1500's Livingstones of Achnacree
There were also the McLeas of Achnacree (13) of whom the family of Lindsaig is descended, who were possest of the Lands of Achnacree for a long time, and who made the longest appearance in that corner of any of the McLeas there, until that McLea of Achnacree made a second marriage with one, Campbell of Dannah's daughter to whom he gave the lands of Achnacree in jointure, and he having six or sever sons by a former marriage, and he having not got his tocher with Dannah's Daughter and dying and leaving nothing to his sons and having given his Lands in jointure to his wife, They would not allow her to possess the Lands of Achnacree until they got payment of her Tocher, and she having complained to the then Ardkinglass who was her friend and relation and was at the time Sheriff of Argyle, and he doing diligence against them for possessing her of her jointurelands, McLea of Achnacree his sons went to Rosneath, which at that time belonged to Campbell of Ardkinglass and burnt his Lands there.
Upon which, there being Letters of Fire and Sword raised against them, they were dispossessed of the Lands of Achnacree, and they were given to Campbell of Rahaen in Roseneath in Compensation of the lands that had been burnt to him, and Campbell of Rahaen gave the Lands of Achnacree to Lochnell in wadsett, which by virtue thereof, the present Lochnell possesses these Lands, and since that time that family is extinct. But before this happened, they tell a story that happened above more than one hundred years ago, as there were at and before that time in Cowal feuds betwixt several families in the Highlands, so the then McDugald and the family of Inveraw were at variance, and both the familys brought all their sons and strenth to the field to fight it fairly and to decide their quarrell by the sword. And both McDougalds and Inveraw with their families friends and followers having taken the field, the McLeas being the followers of McDugald, McLea of Achnacree brought with him four score of the McLeas to McDugald's assistance against Inveraw. But Campbell of Inveraw his eldest son, being Yellfostered in McLea of Achnacree his house (according to the common and antient custom that prevailed in Argyleshire) says to his Father Inveraw, that tho' he was out or at variance with McDugald, yet that he had no quarrell with his Foster-father Achnacree, and that if his Father would be satisfied, he would go to the McDougald's camp and would bring off Achnacree with his McLea's from McDugald. To which Inveraw agreed and said that his doing so would lessen McDugald's force against him and that he had no grudge or quarrell with Achnacree. Upon which Campbell younger of Inveraw went over to McDugald's Camp and brought off Achnacree his Foster father from McDugald and brought him to his Father's camp. And when he was bringing in Achnacree to his father's tent, a Brother of Invernaw drew his dirk and killed Achnacree betwixt his nephew's arms when he was putting him into his father's tent before him: upon which the Fray began, and both the McDugalds and Campbells fell upon one another, and Achnacree and his fourscore McLeas were killed that day upon that spot, and from that day to this time, the McLeas never made any head or appearance, and this was a very great loss to them, so many of them to be killed in one day.
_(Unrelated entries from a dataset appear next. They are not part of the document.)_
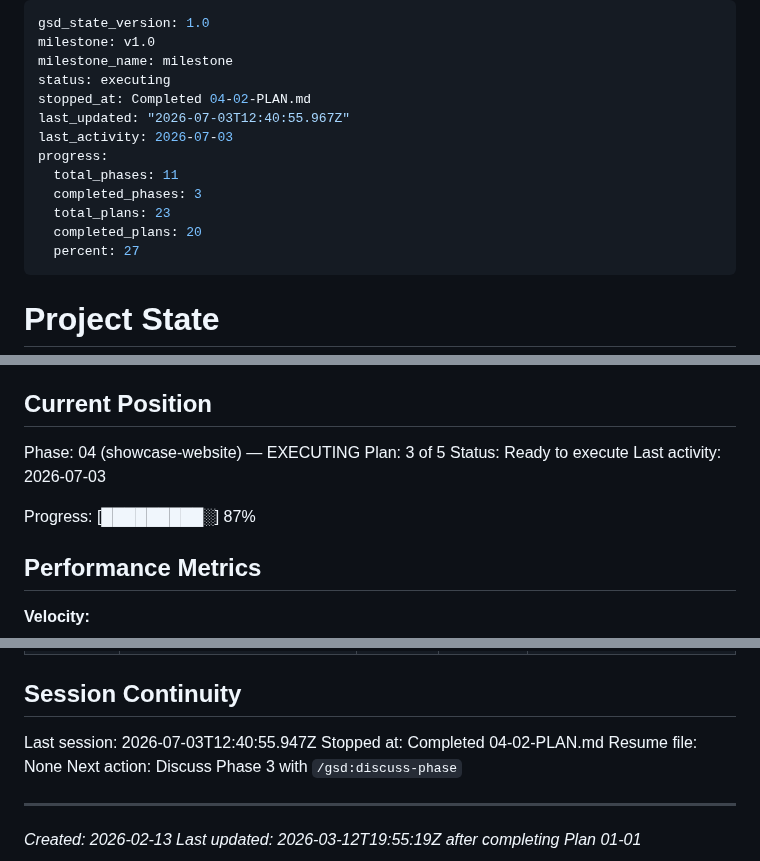
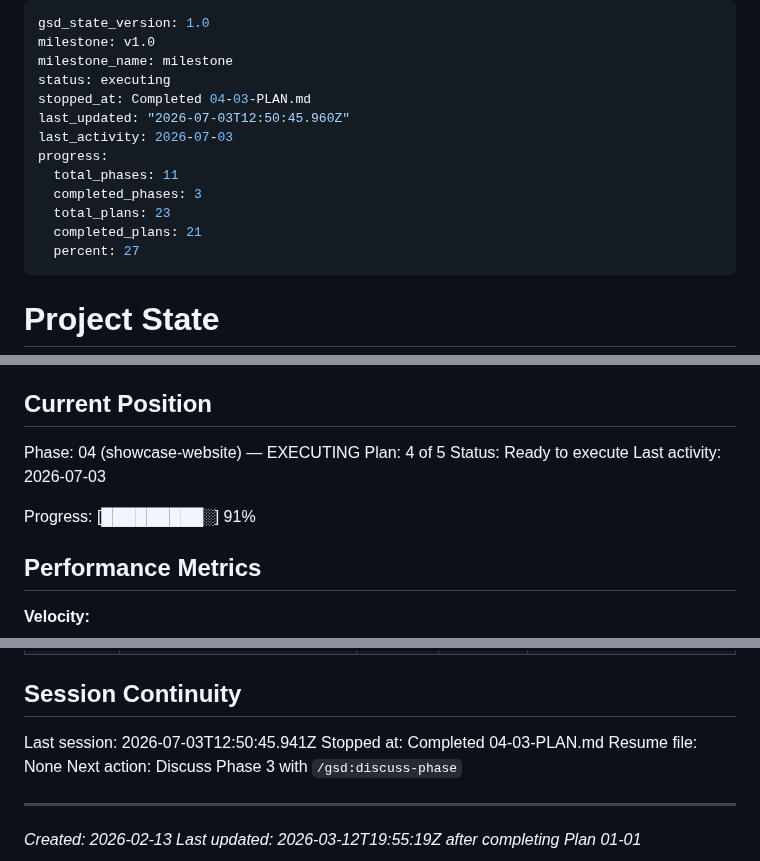
Before and after one commit to RaphaelDarras/bandPlatform, a Markdown page: .planning/STATE.md, 3 parts joined by grey strips. GitHub-like rendering.

Commit message:
docs(04-03): complete discography embeds plan
Co-Authored-By: Claude Opus 4.8 (1M context) <noreply@anthropic.com>

```diff
--- a/.planning/STATE.md
+++ b/.planning/STATE.md
@@ -3,14 +3,14 @@ gsd_state_version: 1.0
 milestone: v1.0
 milestone_name: milestone
 status: executing
-stopped_at: Completed 04-02-PLAN.md
-last_updated: "2026-07-03T12:40:55.967Z"
+stopped_at: Completed 04-03-PLAN.md
+last_updated: "2026-07-03T12:50:45.960Z"
 last_activity: 2026-07-03
 progress:
   total_phases: 11
   completed_phases: 3
   total_plans: 23
-  completed_plans: 20
+  completed_plans: 21
   percent: 27
 ---
 
@@ -26,11 +26,11 @@ See: .planning/PROJECT.md (updated 2026-02-13)
 ## Current Position
 
 Phase: 04 (showcase-website) — EXECUTING
-Plan: 3 of 5
+Plan: 4 of 5
 Status: Ready to execute
 Last activity: 2026-07-03
 
-Progress: [█████████░] 87%
+Progress: [█████████░] 91%
 
 ## Performance Metrics
 
@@ -198,8 +201,8 @@ None yet.
 
 ## Session Continuity
 
-Last session: 2026-07-03T12:40:55.947Z
-Stopped at: Completed 04-02-PLAN.md
+Last session: 2026-07-03T12:50:45.941Z
+Stopped at: Completed 04-03-PLAN.md
 Resume file: None
 Next action: Discuss Phase 3 with `/gsd:discuss-phase`
 
```
Also changed, not shown: other parts of .planning/STATE.md (+3 -0 lines), .planning/ROADMAP.md (+2 -2 lines).
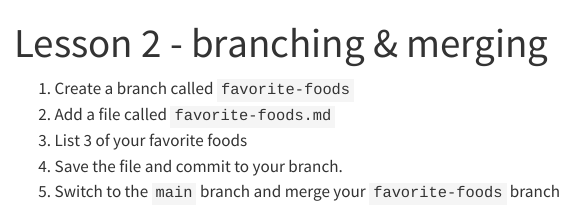
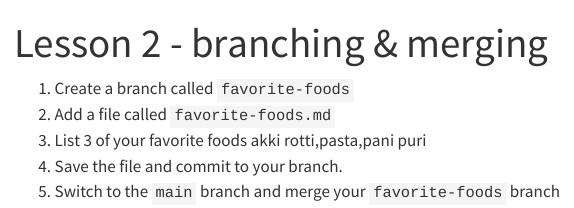
Before and after one commit to socalrug/2024-Workshop1, a Quarto document (lesson-2/lesson_2.qmd): the page in a window 1100 px wide, from its top. Rendered offline with R 4.5, knitr and Pandoc in place of Quarto, with nearby package versions.

Commit message:
updated lesson 2

```diff
--- a/lesson-2/lesson_2.qmd
+++ b/lesson-2/lesson_2.qmd
@@ -6,5 +6,6 @@ format: html
 1. Create a branch called `favorite-foods`
 2. Add a file called `favorite-foods.md`
 3. List 3 of your favorite foods
+akki rotti,pasta,pani puri
 4. Save the file and commit to your branch.
 5. Switch to the `main` branch and merge your `favorite-foods` branch
```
13. According to tradition the McLeas certainly at one time possessed Achnacree in the Benderloch, and tradition is confirmed by the appearance on record of John M'Dunslaif of Achnacre in 1557 (O.P.S. , vol. ii. P.155). They probably held originally under the Lords of Lorne and thereafter under Campbell of Lochnell. Two other versions of how they were disponed are given by Lord Archibald Campbell in Records of Argyll, pp. 114-171
1885 : Livingston of Achnacree sold the farm to Lochnell over the theft of a cow2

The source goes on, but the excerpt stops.